I remember the previous “Victim & Maker” record from a few years back. It was alright. And Maurizio Amato who writes, sings and plays bass is back with another record. And it’s alright. He’s got the same musicians in tow as the last time and it’s very much in the same vein. Which is retro sounding hard rock with a sheen of melodic prog.

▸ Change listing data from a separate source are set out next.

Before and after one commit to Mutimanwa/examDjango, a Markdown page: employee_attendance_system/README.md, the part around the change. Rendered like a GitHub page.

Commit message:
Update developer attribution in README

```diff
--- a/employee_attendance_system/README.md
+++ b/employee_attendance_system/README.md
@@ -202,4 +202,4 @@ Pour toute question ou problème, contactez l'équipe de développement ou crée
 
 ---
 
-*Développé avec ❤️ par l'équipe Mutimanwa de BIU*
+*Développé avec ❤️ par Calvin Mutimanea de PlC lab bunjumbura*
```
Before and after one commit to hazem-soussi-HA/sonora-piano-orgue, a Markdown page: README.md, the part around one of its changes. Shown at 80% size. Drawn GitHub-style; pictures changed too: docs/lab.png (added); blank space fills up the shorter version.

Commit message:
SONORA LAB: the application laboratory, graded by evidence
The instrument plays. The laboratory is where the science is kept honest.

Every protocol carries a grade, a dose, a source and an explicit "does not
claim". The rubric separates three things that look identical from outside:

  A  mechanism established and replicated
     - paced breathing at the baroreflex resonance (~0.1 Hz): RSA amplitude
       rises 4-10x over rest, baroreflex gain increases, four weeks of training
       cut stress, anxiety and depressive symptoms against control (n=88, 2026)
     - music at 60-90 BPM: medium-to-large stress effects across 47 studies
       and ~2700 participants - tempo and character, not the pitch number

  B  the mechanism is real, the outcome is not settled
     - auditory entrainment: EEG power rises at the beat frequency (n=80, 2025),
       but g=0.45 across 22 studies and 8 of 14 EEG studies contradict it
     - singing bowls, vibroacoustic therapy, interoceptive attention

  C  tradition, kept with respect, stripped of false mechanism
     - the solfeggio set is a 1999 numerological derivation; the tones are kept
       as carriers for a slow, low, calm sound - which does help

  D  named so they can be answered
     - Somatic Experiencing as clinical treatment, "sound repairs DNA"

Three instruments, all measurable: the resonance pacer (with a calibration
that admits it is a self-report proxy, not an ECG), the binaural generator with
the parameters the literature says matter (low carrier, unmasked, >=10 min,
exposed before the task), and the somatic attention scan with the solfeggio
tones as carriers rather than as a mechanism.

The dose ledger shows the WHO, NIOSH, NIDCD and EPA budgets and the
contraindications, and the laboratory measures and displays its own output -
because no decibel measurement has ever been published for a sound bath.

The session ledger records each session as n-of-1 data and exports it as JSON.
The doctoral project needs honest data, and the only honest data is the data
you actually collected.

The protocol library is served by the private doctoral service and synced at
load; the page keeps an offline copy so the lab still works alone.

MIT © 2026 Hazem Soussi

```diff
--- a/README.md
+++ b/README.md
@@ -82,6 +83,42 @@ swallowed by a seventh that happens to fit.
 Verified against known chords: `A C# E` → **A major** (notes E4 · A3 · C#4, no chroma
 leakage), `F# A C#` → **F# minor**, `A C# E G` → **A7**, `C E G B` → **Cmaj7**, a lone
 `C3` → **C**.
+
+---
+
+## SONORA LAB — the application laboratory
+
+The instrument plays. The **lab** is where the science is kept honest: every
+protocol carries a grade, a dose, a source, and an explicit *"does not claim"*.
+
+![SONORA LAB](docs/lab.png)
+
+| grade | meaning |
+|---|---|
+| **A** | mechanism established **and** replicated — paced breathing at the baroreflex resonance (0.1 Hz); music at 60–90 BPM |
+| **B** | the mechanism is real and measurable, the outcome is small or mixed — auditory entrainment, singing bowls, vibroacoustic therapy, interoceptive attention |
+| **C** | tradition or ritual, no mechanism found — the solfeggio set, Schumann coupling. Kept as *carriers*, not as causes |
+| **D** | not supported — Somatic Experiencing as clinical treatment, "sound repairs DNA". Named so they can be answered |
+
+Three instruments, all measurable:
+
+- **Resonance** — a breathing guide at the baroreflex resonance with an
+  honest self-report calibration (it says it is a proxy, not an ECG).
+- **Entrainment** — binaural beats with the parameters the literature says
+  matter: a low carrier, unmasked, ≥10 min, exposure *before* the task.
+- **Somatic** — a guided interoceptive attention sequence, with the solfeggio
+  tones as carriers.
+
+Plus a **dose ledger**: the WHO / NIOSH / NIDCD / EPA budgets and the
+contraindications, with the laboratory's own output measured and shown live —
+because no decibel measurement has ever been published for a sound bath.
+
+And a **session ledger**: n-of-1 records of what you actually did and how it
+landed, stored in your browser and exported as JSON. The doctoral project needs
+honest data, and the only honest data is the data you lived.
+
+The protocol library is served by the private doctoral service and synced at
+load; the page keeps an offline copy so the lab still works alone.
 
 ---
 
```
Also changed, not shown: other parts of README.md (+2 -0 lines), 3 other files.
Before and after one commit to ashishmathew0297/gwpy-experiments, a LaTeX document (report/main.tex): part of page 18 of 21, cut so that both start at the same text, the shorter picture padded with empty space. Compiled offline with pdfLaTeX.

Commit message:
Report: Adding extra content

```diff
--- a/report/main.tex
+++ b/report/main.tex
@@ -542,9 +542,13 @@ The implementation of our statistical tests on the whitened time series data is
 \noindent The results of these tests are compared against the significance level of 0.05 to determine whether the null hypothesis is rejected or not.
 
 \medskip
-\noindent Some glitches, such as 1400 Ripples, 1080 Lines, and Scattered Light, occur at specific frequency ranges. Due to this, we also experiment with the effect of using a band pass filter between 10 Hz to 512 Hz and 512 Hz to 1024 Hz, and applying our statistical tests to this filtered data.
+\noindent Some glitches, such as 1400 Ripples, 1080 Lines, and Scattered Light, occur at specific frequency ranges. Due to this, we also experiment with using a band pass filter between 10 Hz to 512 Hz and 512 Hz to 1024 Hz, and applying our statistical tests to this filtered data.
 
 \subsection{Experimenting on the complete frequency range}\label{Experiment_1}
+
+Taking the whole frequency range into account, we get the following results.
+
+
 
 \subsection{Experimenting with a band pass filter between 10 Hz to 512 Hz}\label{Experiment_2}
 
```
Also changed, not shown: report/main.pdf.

He’s dealing with some weighty subjects this time around so prepare yourselves for the horrors that are terrorism, cancer and David Bowie. There are some good songs on offer her with ‘A Night in Trogir’ and ‘People in my World’ well worth repeated plays. But I’m sticking to what I said last time out. Get a singer in and some of these songs could move from good to great. But if it was band I’d probably want to hog the limelight as well. Otherwise, a job well done.
I’m not going to lie. I got a wee bit excited about this. But only because I thought it was a return for long lost glam popsters Marionette whom I unfondly remember seeing live back in the day. You must remember them? Ray Zell, Dave Veal, K.K. (not that one) and Pig. No? Your loss.
Turns out this Marionet are an eighties sort of punk band from Sweden. I say punk, it’s that sort of trashy in-between world where the members of Hanoi Rocks and Lords of the New Church who weren’t Michael Monroe or Stiv Bators lived after their brief days in the sun. – You know – Cherry Bombz, Cheap and Nasty, Kill City Dragons – that sort of world. But, yes, a wee bit punkier.
So this album was recorded in 1985 and never released. They did put out a few singles and cassettes before vanishing but several decades on, the tapes were found, cleaned up and are now released. They’re actually not that bad. I’ve still got my Hanoi Rocks fan club membership card from the early eighties so spent a lot of time in grotty clubs listening to the support acts for Southern Death Cult and their ilk. Marionet would have slotted in their just fine. It’s not a lost classic but as a snapshot of a moment in time it brought back lots of memories. Mainly bennies and speed. But it was the eighties so it disnae count.
An interesting curio.
St Columba’s Hospice Tribute Fund for Linda Hamilton